Note that NIOSH’s Load Constant, of 51 lbs represents the heaviest possible load (under ideal lifting conditions) that will result in a Lifting Index of 1.0 or less and, therefore, not increase the risk of injury to an average worker in good health.
HM: For Seismic loads the distance between the load’s centreline and that of the worker is less than 10” so the Horizontal Multiplier can be set to 1.0.
VM: The height of the load (or the point at which the load is grasped, i.e. the handle), at the origin of the lift, is somewhere between 0” and 6”; settling on 5” and utilizing the charts provided by NIOSH yields a Vertical Multiplier of 0.81.

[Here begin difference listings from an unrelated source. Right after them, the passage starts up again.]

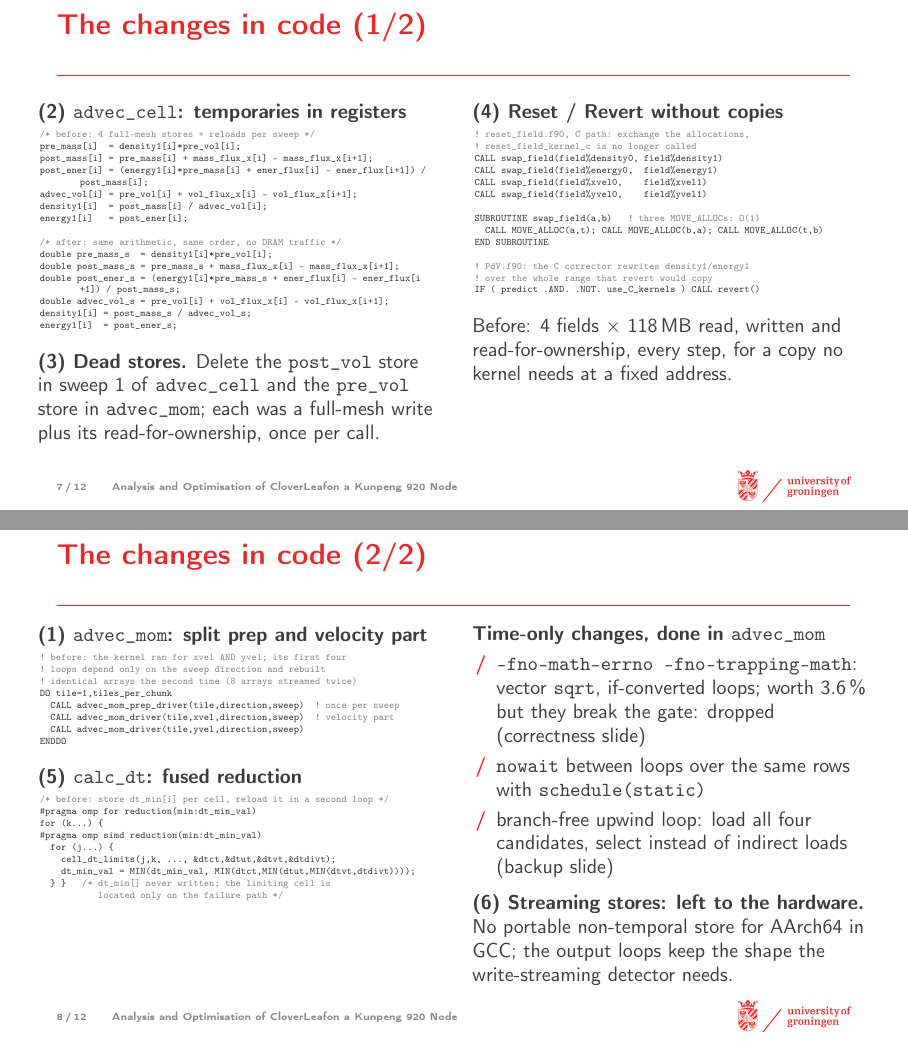
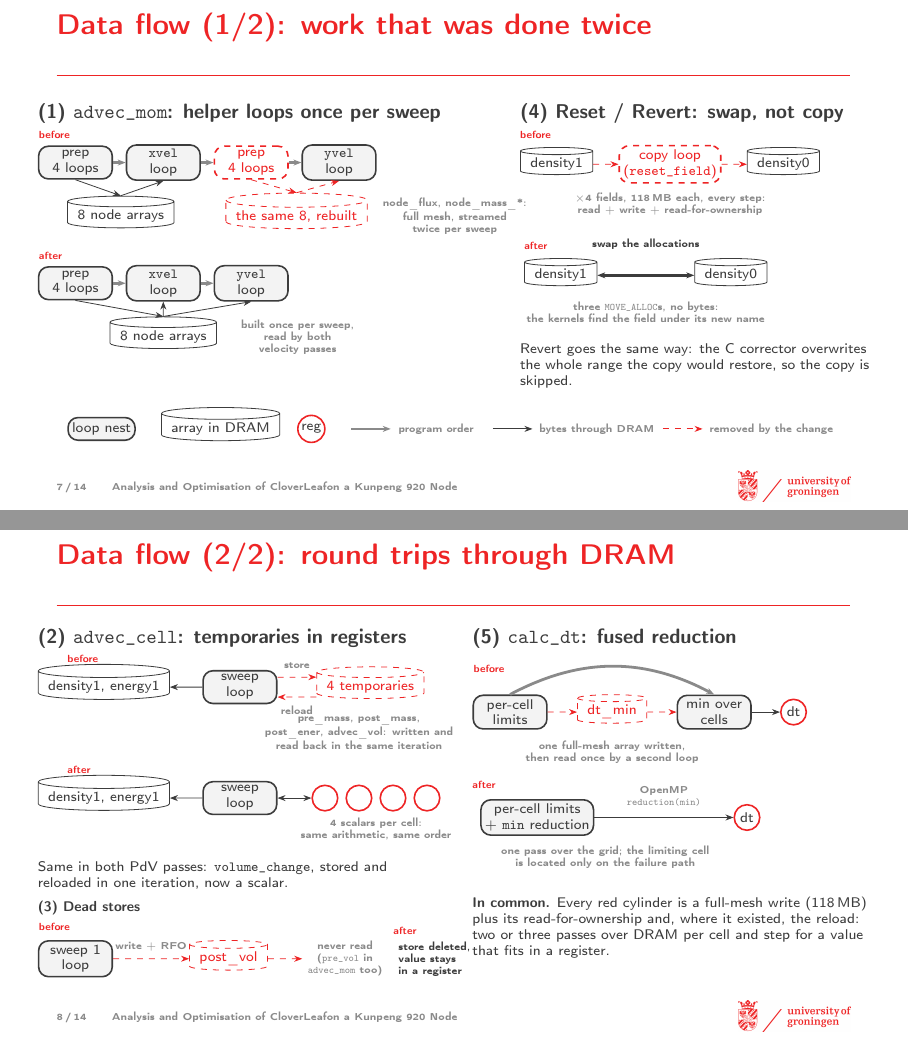
Before and after one commit to notsergiu2314/Performance_Engineering, LaTeX slides (presentation/main.tex, which reads presentation/schematics.tex): pages 10 and 11 of 22 before the commit and pages 10 and 11 of 18 after it, joined at a grey line. Compiled offline with pdfLaTeX.

Commit message:
initial Jort schematics

```diff
--- a/presentation/main.tex
+++ b/presentation/main.tex
@@ -300,4 +314,3 @@ for (k...) {
       \begin{itemize}
         \item \texttt{-fno-math-errno -fno-trapping-math}: vector \texttt{sqrt}, if-converted loops; worth 3.6\,\% but they break the gate: dropped (correctness slide)
         \item \texttt{nowait} between loops over the same rows with \texttt{schedule(static)}
-        \item branch-free upwind loop: load all four candidates, select instead of indirect loads (backup slide)
--- /dev/null
+++ b/presentation/schematics.tex
@@ -0,0 +1,153 @@
+% Schematic data-flow views of the byte reductions (presentation only; not in the report).
+% Shapes: rounded box = loop nest over the grid, cylinder = full-mesh array in DRAM (118 MB),
+% circle = register / scalar; grey arrow = program order, thin arrow = bytes through DRAM,
+% red dashed = traffic and work that the change removes.
+
+\newcommand{\schemalegend}{%
+  \begin{tikzpicture}[baseline=(l1.base)]
+    \node[loop, minimum width=0.9cm, minimum height=0.4cm] (l1) {loop nest};
+    \node[arr] (l2) at (2.1,0) {array in DRAM};
+    \node[reg] (l3) at (3.7,0) {reg};
+    \draw[flow] (4.4,0) -- (5.1,0) node[lbl, right] {program order};
+    \draw[data] (6.9,0) -- (7.6,0) node[lbl, right] {bytes through DRAM};
+    \draw[gone] (9.9,0) -- (10.6,0) node[lbl, right] {removed by the change};
+  \end{tikzpicture}}
+
+\begin{frame}{Data flow (1/2): work that was done twice}
+  \begin{columns}[T]
+    % ---------------------------------------------------------- (1) advec_mom
+    \begin{column}{0.56\textwidth}
+      \textbf{(1) \kernel{advec\_mom}: helper loops once per sweep}
+      \par\vspace{0.1cm}
+      \begin{tikzpicture}
+        \node[tag] at (-0.65,0.42) {before};
+        \node[loop] (p1) at (0,0)    {prep\\4 loops};
+        \node[loop] (x)  at (1.55,0) {\kernel{xvel}\\loop};
+        \node[loop,dead] (p2) at (3.1,0)  {prep\\4 loops};
+        \node[loop] (y)  at (4.65,0) {\kernel{yvel}\\loop};
+        \draw[flow] (p1) -- (x); \draw[flow] (x) -- (p2); \draw[flow] (p2) -- (y);
+        \node[arr] (A) at (0.8,-0.95)  {8 node arrays};
+        \node[arr,dead] (B) at (3.9,-0.95) {the same 8, rebuilt};
+        \draw[data] (p1.south) -- (A.north);
+        \draw[data] (A.north) -- (x.south);
+        \draw[gone] (p2.south) -- (B.north);
+        \draw[gone] (B.north) -- (y.south);
+        \node[lbl, anchor=west] at (5.3,-0.95) {node\_flux, node\_mass\_*:\\full mesh, streamed\\twice per sweep};
+      \end{tikzpicture}
+      \par\vspace{0.15cm}
+      \begin{tikzpicture}
+        \node[tag] at (-0.65,0.42) {after};
+        \node[loop] (p1) at (0,0)    {prep\\4 loops};
+        \node[loop] (x)  at (1.55,0) {\kernel{xvel}\\loop};
+        \node[loop] (y)  at (3.1,0)  {\kernel{yvel}\\loop};
+        \draw[flow] (p1) -- (x); \draw[flow] (x) -- (y);
+        \node[arr] (A) at (1.55,-0.95) {8 node arrays};
+        \draw[data] (p1.south) -- (A.north);
+        \draw[data] (A.north) -- (x.south);
+        \draw[data] (A.north) -- (y.south);
+        \node[lbl, anchor=west] at (2.8,-0.95) {built once per sweep,\\read by both\\velocity passes};
+      \end{tikzpicture}
+    \end{column}
+    % ---------------------------------------------------------- (4) reset / revert
+    \begin{column}{0.44\textwidth}
+      \textbf{(4) Reset / Revert: swap, not copy}
+      \par\vspace{0.1cm}
+      \begin{tikzpicture}
+        \node[tag] at (-0.65,0.45) {before};
+        \node[arr]       (d1) at (0,0)   {density1};
+        \node[loop,dead] (cp) at (2.0,0) {copy loop\\(\kernel{reset\_field})};
+        \node[arr]       (d0) at (4.0,0) {density0};
+        \draw[gone] (d1) -- (cp);
+        \draw[gone] (cp) -- (d0);
+        \node[lbl] at (2.0,-0.7) {$\times$4 fields, 118\,MB each, every step:\\read $+$ write $+$ read-for-ownership};
+      \end{tikzpicture}
+      \par\vspace{0.15cm}
+      \begin{tikzpicture}
+        \node[tag] at (-0.65,0.45) {after};
+        \node[arr] (d1) at (0,0)   {density1};
+        \node[arr] (d0) at (3.0,0) {density0};
+        \draw[flow, <->, rugdark] (d1.east) -- (d0.west);
+        \node[lbl, text=rugdark] at (1.5,0.55) {swap the allocations};
+        \node[lbl] at (1.5,-0.65) {three \texttt{MOVE\_ALLOC}s, no bytes:\\the kernels find the field under its new name};
+      \end{tikzpicture}
+      \par\vspace{0.15cm}
+      \scriptsize Revert goes the same way: the C corrector overwrites the whole range the copy would restore, so the copy is skipped.
+    \end{column}
+  \end{columns}
+  \vspace{0.3cm}
+  \centering\schemalegend
+\end{frame}
+\note{6:00. Two changes that remove whole loop nests: the helper loops of advec\_mom ran once per velocity component and rebuilt the same arrays; Reset copied four fields that only needed a new name.}
+
+\begin{frame}{Data flow (2/2): round trips through DRAM}
+  \begin{columns}[T]
+    % ---------------------------------------------------------- (2) advec_cell + PdV
+    \begin{column}{0.5\textwidth}
+      \textbf{(2) \kernel{advec\_cell}: temporaries in registers}
+      \par\vspace{0.1cm}
+      \begin{tikzpicture}
+        \node[tag] at (-0.65,0.42) {before};
+        \node[arr]      (O) at (0,0)   {density1, energy1};
+        \node[loop]     (L) at (2.4,0) {sweep\\loop};
+        \node[arr,dead] (T) at (4.7,0) {4 temporaries};
+        \draw[data] (L.west) -- (O.east);
+        \draw[gone] ([yshift=5pt]L.east) -- node[lbl, above=1pt] {store} ([yshift=5pt]T.west);
+        \draw[gone] ([yshift=-5pt]T.west) -- node[lbl, below=1pt] {reload} ([yshift=-5pt]L.east);
+        \node[lbl] at (4.5,-0.8) {pre\_mass, post\_mass,\\post\_ener, advec\_vol: written and\\read back in the same iteration};
+      \end{tikzpicture}
+      \par\vspace{0.15cm}
+      \begin{tikzpicture}
+        \node[tag] at (-0.65,0.42) {after};
+        \node[arr]  (O) at (0,0)   {density1, energy1};
+        \node[loop] (L) at (2.4,0) {sweep\\loop};
+        \node[reg] (r1) at (3.9,0) {}; \node[reg] (r2) at (4.5,0) {};
+        \node[reg] (r3) at (5.1,0) {}; \node[reg] (r4) at (5.7,0) {};
+        \draw[data] (L.west) -- (O.east);
+        \draw[data, <->] (L.east) -- (r1.west);
+        \node[lbl] at (4.8,-0.55) {4 scalars per cell:\\same arithmetic, same order};
+      \end{tikzpicture}
+      \par\vspace{0.15cm}
+      \scriptsize Same in both PdV passes: \texttt{volume\_change}, stored and reloaded in one iteration, now a scalar.
+      \par\vspace{0.15cm}
+      \textbf{(3) Dead stores}
+      \par\vspace{0.1cm}
+      \begin{tikzpicture}
+        \node[tag] at (-0.65,0.5) {before};
+        \node[loop]     (L) at (0,0)   {sweep 1\\loop};
+        \node[arr,dead] (P) at (2.7,0) {post\_vol};
+        \draw[gone] (L.east) -- node[lbl, above=1pt] {write $+$ RFO} (P.west);
+        \draw[gone] (P.east) -- (4.0,0) node[lbl, anchor=west] {never read\\(\texttt{pre\_vol} in\\\kernel{advec\_mom} too)};
+        \node[tag] at (5.6,0.42) {after};
+        \node[lbl, anchor=west, text=rugdark, align=left] at (5.6,0) {store deleted,\\value stays\\in a register};
+      \end{tikzpicture}
+    \end{column}
+    % ---------------------------------------------------------- (5) calc_dt
+    \begin{column}{0.5\textwidth}
+      \textbf{(5) \kernel{calc\_dt}: fused reduction}
+      \par\vspace{0.1cm}
+      \begin{tikzpicture}
+        \node[tag] at (-0.65,0.7) {before};
+        \node[loop]     (A)  at (0,0)   {per-cell\\limits};
+        \node[arr,dead] (D)  at (1.8,0) {dt\_min};
+        \node[loop]     (B)  at (3.6,0) {min over\\cells};
+        \node[reg]      (dt) at (5.0,0) {dt};
+        \draw[flow] (A.north) to[bend left=28] (B.north);
+        \draw[gone] (A) -- (D);
+        \draw[gone] (D) -- (B);
+        \draw[data] (B) -- (dt);
+        \node[lbl] at (1.8,-0.7) {one full-mesh array written,\\then read once by a second loop};
+      \end{tikzpicture}
+      \par\vspace{0.15cm}
+      \begin{tikzpicture}
+        \node[tag] at (-0.65,0.5) {after};
+        \node[loop] (A)  at (0.5,0) {per-cell limits\\$+$ \texttt{min} reduction};
+        \node[reg]  (dt) at (4.2,0) {dt};
+        \draw[data] (A) -- node[lbl, above=2pt] {OpenMP\\\texttt{reduction(min)}} (dt);
+        \node[lbl] at (1.7,-0.7) {one pass over the grid; the limiting cell\\is located only on the failure path};
+      \end{tikzpicture}
+      \par\vspace{0.3cm}
+      \scriptsize\textbf{In common.} Every red cylinder is a full-mesh write (118\,MB) plus its read-for-ownership and, where it existed, the reload: two or three passes over DRAM per cell and step for a value that fits in a register.
+    \end{column}
+  \end{columns}
+\end{frame}
+\note{6:30. Three flavours of the same waste: a value stored to a full-mesh array and reloaded in the same iteration, a store nothing reads, and a reduction split into two passes over the grid.}
```
Also changed, not shown: presentation/Makefile, presentation/README.md, presentation/figures/fig_m3_layouts.pdf, presentation/figures/fig_roofline.pdf, presentation/figures/fig_roofline_opt.pdf, presentation/main.pdf, presentation/main.tex (84 more changed lines).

DM: The distance that the load must be lifted is from an origin of 5” to the extent of the worker’s arm (30”) or 25” of lift. NIOSH provides a table which yields a Distance Multiplier of 0.89.
AM: The Asymmetric Multiplier is difficult to assess, for seismic loads, since the load is usually either perfectly balanced (a battery pack in either hand) or completely imbalanced (a battery pack in one hand). Assume a balanced load (for reasons stipulated below) and AM = 1.0.
FM: The Frequency Multiplier for seismic workers is based on the duration of the task (up to and including 8-hrs a day) and the average frequency of lifting. Using the same frequency stipulated on the AOHS example yields an FM of 0.85.
CM: Seismic equipment has been designed, with years of experience, to be as easily handled and managed as possible (with the possible exception of cables which, by their nature, cannot always be packaged or utilized with predictable ergonomics); so a Coupling Multiplier of 1.0 may be used.
The RWL begins at 51 lbs and is reduced, based on the actual load and lift conditions, by each of the multipliers to RWL = 51 lbs x 1.0 x 0.81 x 0.89 x 1.0 x 0.85 x 1.0.
The result of the NIOSH equation is surprising; rather than the 40 lb safe workload limit used as the de facto standard for the seismic industry for at least the last decade, NIOSH’s equation would indicate a Recommended Weigh Limit of 31.25 lbs, a 25% reduction from the current standard.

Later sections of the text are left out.